(Revision tracking records)
=== Section Start ===
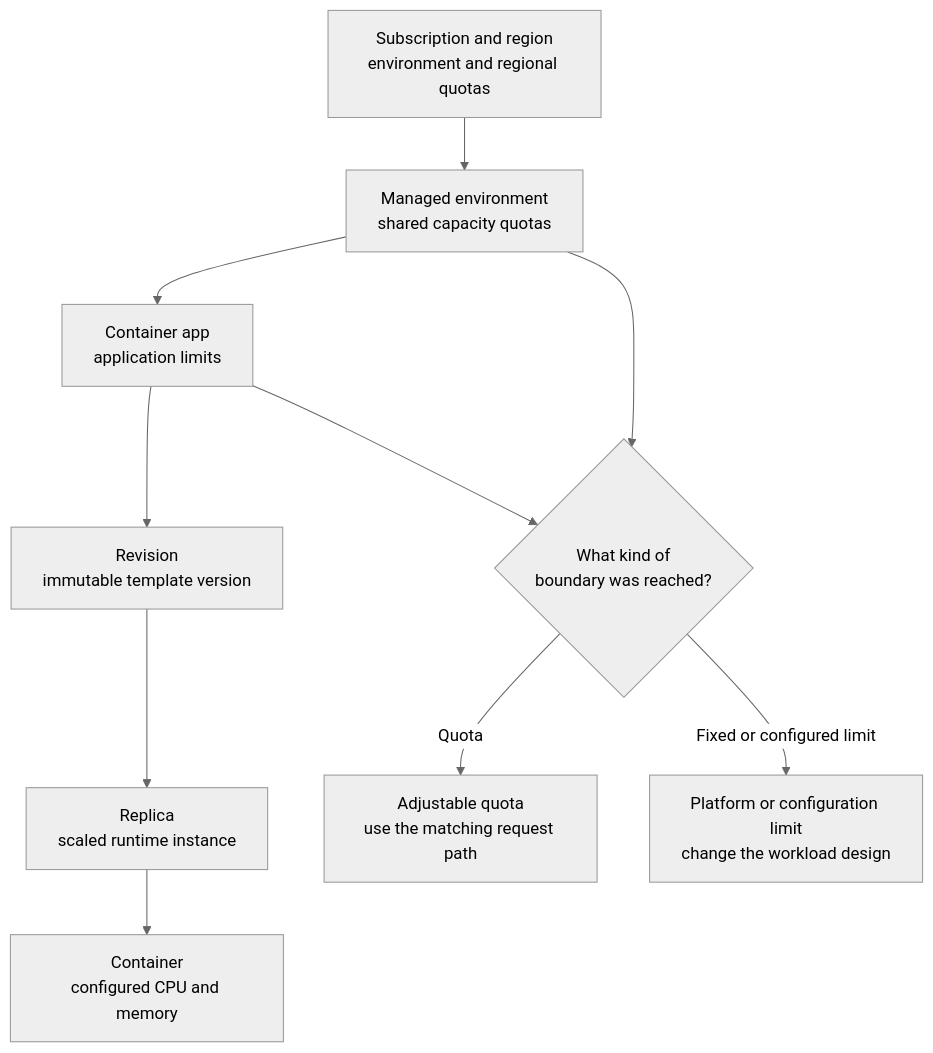
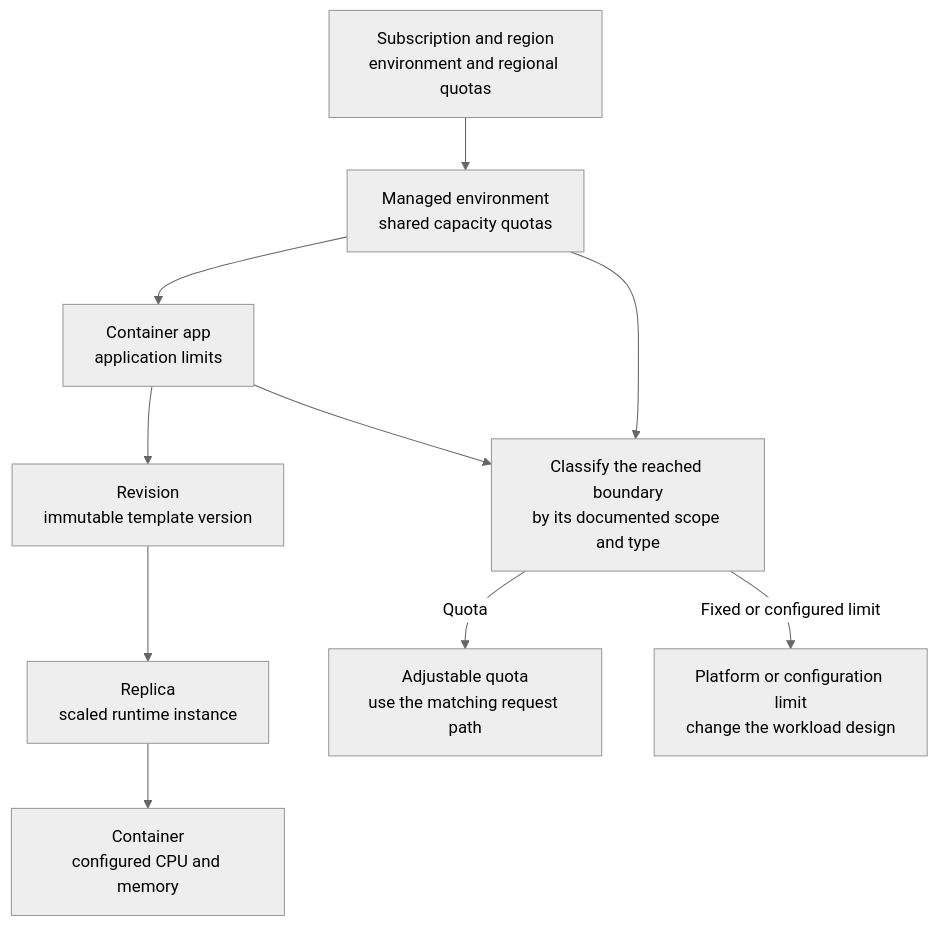
The diagram in docs/reference/platform-limits.md (yeongseon/azure-container-apps-practical-guide), drawn with Mermaid (neutral theme) before and after one commit. The commit also changed other lines of this file and 7 other files, not shown here.

````diff
--- a/docs/reference/platform-limits.md
+++ b/docs/reference/platform-limits.md
@@ -24,25 +26,25 @@
 ```mermaid
 flowchart TD
     accTitle: Container Apps quota scopes and runtime limit hierarchy
     accDescr: Subscription-region quotas constrain environment creation, managed-environment quotas constrain shared capacity, and app or runtime limits constrain an app, revision, replica, or container. Identify the affected scope before requesting quota or changing workload design.
 
     SUBSCRIPTION[Subscription and region<br/>environment and regional quotas]
     ENVIRONMENT[Managed environment<br/>shared capacity quotas]
     APP[Container app<br/>application limits]
     REVISION[Revision<br/>immutable template version]
     REPLICA[Replica<br/>scaled runtime instance]
     CONTAINER[Container<br/>configured CPU and memory]
-    REQUEST{What kind of<br/>boundary was reached?}
+    REQUEST[Classify the reached boundary<br/>by its documented scope and type]
     QUOTA[Adjustable quota<br/>use the matching request path]
     LIMIT[Platform or configuration limit<br/>change the workload design]
 
     SUBSCRIPTION --> ENVIRONMENT
     ENVIRONMENT --> APP
     APP --> REVISION
     REVISION --> REPLICA
     REPLICA --> CONTAINER
     ENVIRONMENT --> REQUEST
     APP --> REQUEST
     REQUEST -->|Quota| QUOTA
     REQUEST -->|Fixed or configured limit| LIMIT
 ```
````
=== Section End ===
Problem to solve: If a line of the entries contains "boundary", it counts; say how many such lines there are and give only the number.

Exercise answer: 2